Revision tracking records
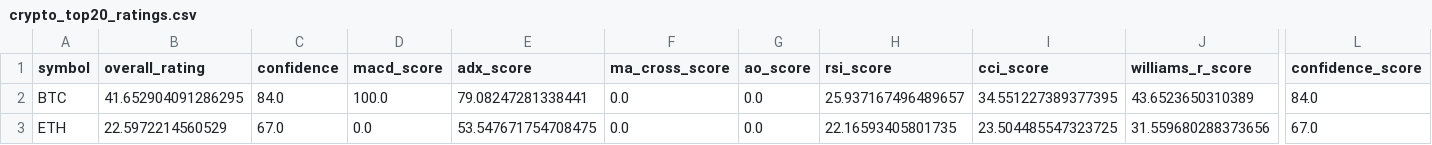
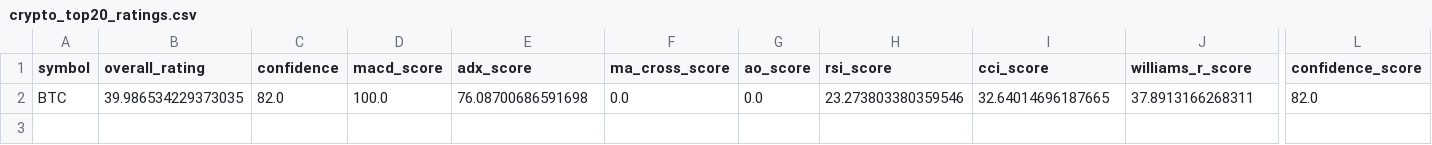
Before and after one commit to cr7pto0-py/crypto-tech-agent, a CSV file: crypto_top20_ratings.csv, drawn as a sheet; only a part is shown, gaps mark what is left out; rows hold the shown columns only; the diff names each change by its address in the sheet, - before the commit and + after, or states it on an @@ line.

```diff
--- a/crypto_top20_ratings.csv
+++ b/crypto_top20_ratings.csv
-B2 (overall_rating): 41.652904091286295
+B2 (overall_rating): 39.986534229373035
-C2 (confidence): 84.0
+C2 (confidence): 82.0
-E2 (adx_score): 79.08247281338441
+E2 (adx_score): 76.08700686591698
-H2 (rsi_score): 25.937167496489657
+H2 (rsi_score): 23.273803380359546
-I2 (cci_score): 34.551227389377395
+I2 (cci_score): 32.64014696187665
-J2 (williams_r_score): 43.6523650310389
+J2 (williams_r_score): 37.8913166268311
-L2 (confidence_score): 84.0
+L2 (confidence_score): 82.0
-row 3: ETH | 22.5972214560529 | 67.0 | 0.0 | 53.547671754708475 | 0.0 | 0.0 | 22.16593405801735 | 23.504485547323725 | 31.559680288373656 | 67.0
```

Directions >> Every record must be copied exactly, with images dropped from the result.

Task answer >>
Before and after one commit to cr7pto0-py/crypto-tech-agent, a CSV file: crypto_top20_ratings.csv, drawn as a sheet; only a part is shown, gaps mark what is left out; rows hold the shown columns only; the diff names each change by its address in the sheet, - before the commit and + after, or states it on an @@ line.

```diff
--- a/crypto_top20_ratings.csv
+++ b/crypto_top20_ratings.csv
-B2 (overall_rating): 41.652904091286295
+B2 (overall_rating): 39.986534229373035
-C2 (confidence): 84.0
+C2 (confidence): 82.0
-E2 (adx_score): 79.08247281338441
+E2 (adx_score): 76.08700686591698
-H2 (rsi_score): 25.937167496489657
+H2 (rsi_score): 23.273803380359546
-I2 (cci_score): 34.551227389377395
+I2 (cci_score): 32.64014696187665
-J2 (williams_r_score): 43.6523650310389
+J2 (williams_r_score): 37.8913166268311
-L2 (confidence_score): 84.0
+L2 (confidence_score): 82.0
-row 3: ETH | 22.5972214560529 | 67.0 | 0.0 | 53.547671754708475 | 0.0 | 0.0 | 22.16593405801735 | 23.504485547323725 | 31.559680288373656 | 67.0
```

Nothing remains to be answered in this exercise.